Play this

Godus, iOS

In case you ever wanted to feel like a god on the subway, Peter Molyneux's Godus is now available for iOS. The game, which launched in beta last fall through Steam's early access program, allows the player to, well, play god by manipulating the landscape, its people, and their beliefs. While the iOS version is reportedly feature complete, Molyneux has big plans for the game. Expect clashes with other gods and philosophical surprises in the months ahead.

Watch this
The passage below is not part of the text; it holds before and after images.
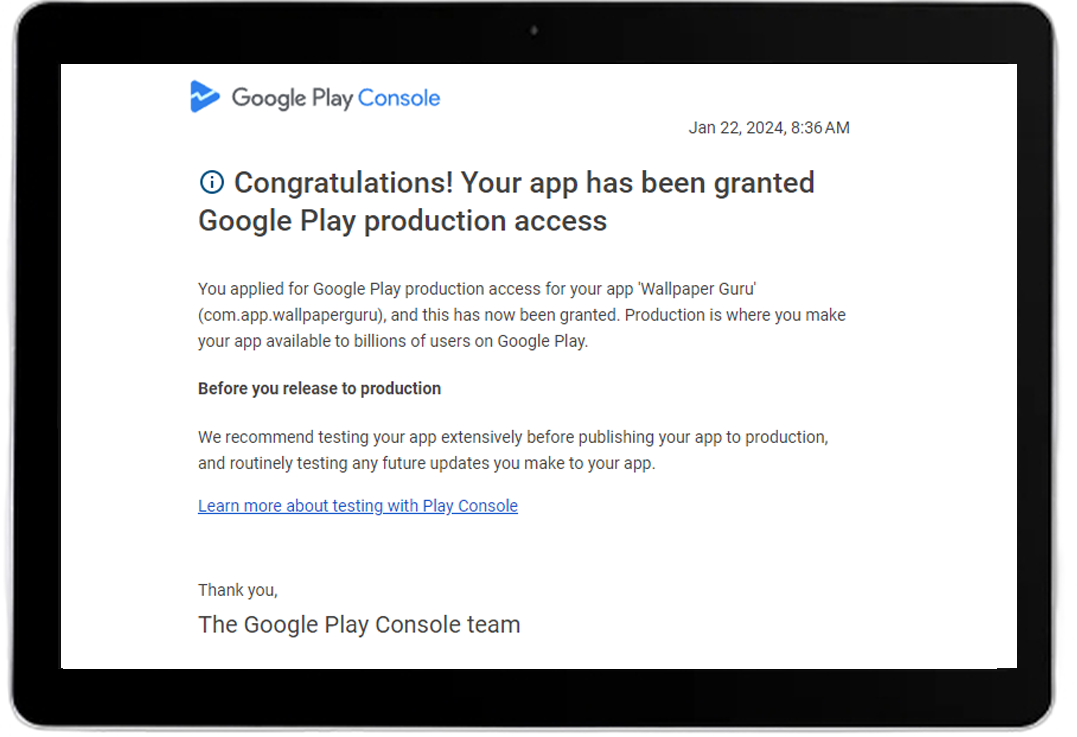
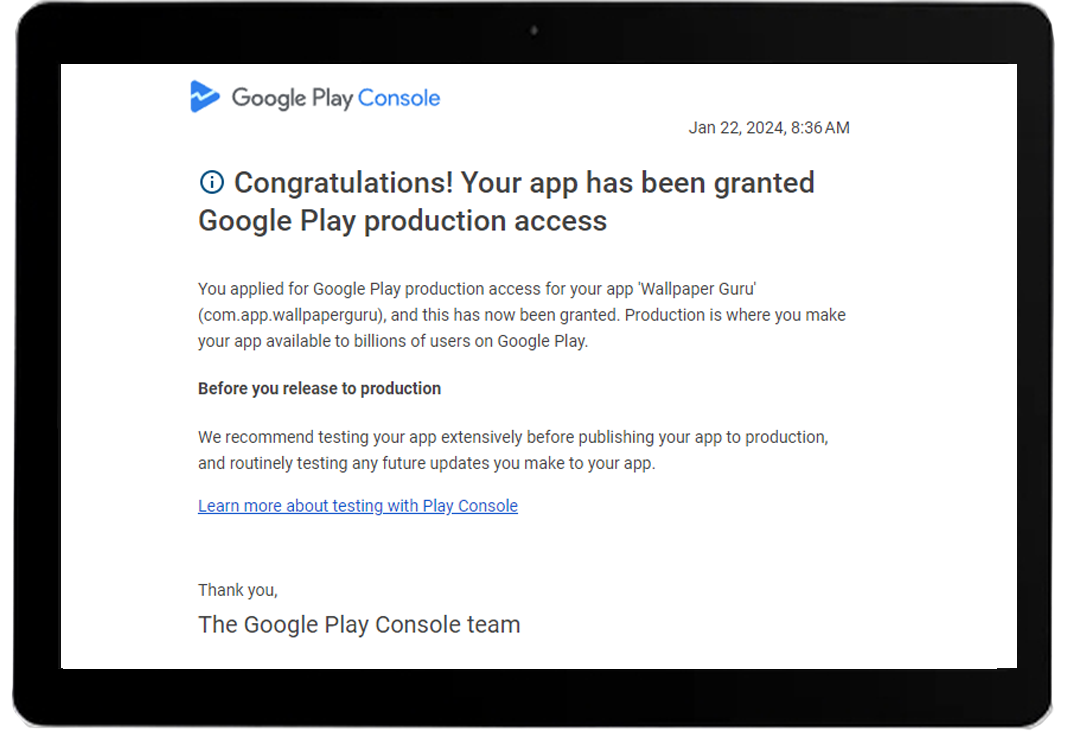
image diesplay issues

diff --git a/src/components/pages/home.tsx b/src/components/pages/home.tsx
@@ -235,7 +235,7 @@ export default function HomePage() {
       {/* ═══════════════════════════════════════════════════════════════════
           HERO SECTION
       ═══════════════════════════════════════════════════════════════════ */}
-      <section className="relative overflow-hidden hero-y">
+      <section className="relative overflow-x-hidden hero-y">
         {/* Background image with overlay */}
         <div className="absolute inset-0 -z-20">
           <div className="absolute inset-0 bg-gradient-to-b from-background via-background/95 to-background" />
@@ -332,26 +332,30 @@ export default function HomePage() {
               </AnimatedSection>
             </div>
 
-            {/* Right: Hero illustration */}
-            <AnimatedSection delay={300} direction="fade-right" className="flex-1 hidden lg:flex justify-center">
-              <div className="relative">
+            {/* Hero illustration — visible on all screen sizes */}
+            <AnimatedSection
+              delay={300}
+              direction="fade-right"
+              className="flex w-full flex-1 justify-center mt-8 sm:mt-10 lg:mt-0"
+            >
+              <div className="relative mx-auto w-full max-w-[280px] sm:max-w-xs md:max-w-sm lg:max-w-md xl:max-w-lg px-2 sm:px-0">
                 <div className="absolute -inset-4 bg-blue-500/5 rounded-3xl blur-2xl" />
                 <img
                   src="/images/illustrations/app-testing.png"
                   alt="App Testing Illustration"
-                  className="relative w-full max-w-md xl:max-w-lg animate-float-slow drop-shadow-2xl"
+                  className="relative mx-auto w-full h-auto animate-float-slow drop-shadow-2xl"
                 />
                 {/* Floating badges around illustration */}
-                <div className="absolute -top-4 -right-4 bg-card border border-border/60 rounded-xl px-3 py-2 shadow-lg animate-float">
-                  <div className="flex items-center gap-2">
-                    <CheckCircle className="h-4 w-4 text-green-400" />
-                    <span className="text-xs font-semibold text-foreground">Approved</span>
+                <div className="absolute -top-2 end-0 sm:-top-4 sm:-end-4 bg-card border border-border/60 rounded-xl px-2.5 py-1.5 sm:px-3 sm:py-2 shadow-lg animate-float">
+                  <div className="flex items-center gap-1.5 sm:gap-2">
+                    <CheckCircle className="h-3.5 w-3.5 sm:h-4 sm:w-4 text-green-400" />
+                    <span className="text-[10px] sm:text-xs font-semibold text-foreground">Approved</span>
                   </div>
                 </div>
-                <div className="absolute -bottom-2 -left-4 bg-card border border-border/60 rounded-xl px-3 py-2 shadow-lg animate-float-delay">
-                  <div className="flex items-center gap-2">
-                    <Users className="h-4 w-4 text-blue-400" />
-                    <span className="text-xs font-semibold text-foreground">12 Testers</span>
+                <div className="absolute -bottom-1 start-0 sm:-bottom-2 sm:-start-4 bg-card border border-border/60 rounded-xl px-2.5 py-1.5 sm:px-3 sm:py-2 shadow-lg animate-float-delay">
+                  <div className="flex items-center gap-1.5 sm:gap-2">
+                    <Users className="h-3.5 w-3.5 sm:h-4 sm:w-4 text-blue-400" />
+                    <span className="text-[10px] sm:text-xs font-semibold text-foreground">12 Testers</span>
                   </div>
                 </div>
               </div>
@@ -469,12 +473,12 @@ export default function HomePage() {
           HOW IT WORKS
       ═══════════════════════════════════════════════════════════════════ */}
       <section className="relative py-16 sm:py-20 border-t border-border/40 overflow-hidden">
-        {/* Side illustration - visible on lg */}
-        <div className="absolute right-0 top-0 bottom-0 w-1/3 hidden xl:block pointer-events-none opacity-[0.06]">
+        {/* Side illustration — subtle on mobile, stronger on desktop */}
+        <div className="absolute inset-0 sm:inset-auto sm:right-0 sm:top-0 sm:bottom-0 sm:w-2/5 lg:w-1/3 pointer-events-none opacity-[0.05] sm:opacity-[0.06]">
           <img
             src="/images/illustrations/how-it-works.png"
             alt=""
-            className="w-full h-full object-contain object-center"
+            className="w-full h-full object-contain object-center sm:object-right"
             aria-hidden="true"
           />
         </div>
@@ -1143,8 +1147,8 @@ export default function HomePage() {
         <div className="mx-auto max-w-7xl px-4 sm:px-6 lg:px-8">
           <AnimatedSection direction="scale-in">
             <div className="relative rounded-2xl bg-gradient-to-br from-blue-500/10 via-blue-500/5 to-card border border-blue-500/20 p-8 sm:p-12 lg:p-16 text-center overflow-hidden">
-              {/* Background illustration - subtle */}
-              <div className="absolute right-0 bottom-0 w-1/3 h-full hidden lg:block pointer-events-none opacity-[0.08]">
+              {/* Background illustration — visible on mobile at lower opacity */}
+              <div className="absolute end-0 bottom-0 w-1/2 sm:w-2/5 lg:w-1/3 h-full pointer-events-none opacity-[0.06] sm:opacity-[0.07] lg:opacity-[0.08]">
                 <img
                   src="/images/illustrations/success-approved.png"
                   alt=""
Ronald D. Moore's latest series Outlander, based on the 1991 genre-spanning series by Diana Gabaldon, premieres on Starz tonight and it may be the next period drama fans of Games of Thrones are looking for. The series follows Claire Beauchamp, a World War II nurse thrown back in time to 18th century Scotland — a pretty heady concept from the start. The showrunners are attempting to faithfully adapt the books' blend of history, romance, and science fiction, while also striving for realism — Moore told us at Comic-Con that the central cast even had to learn Gaelic to stay true to the books. The first hour of the series is already online, embedded here for your viewing pleasure. Tell us what you think.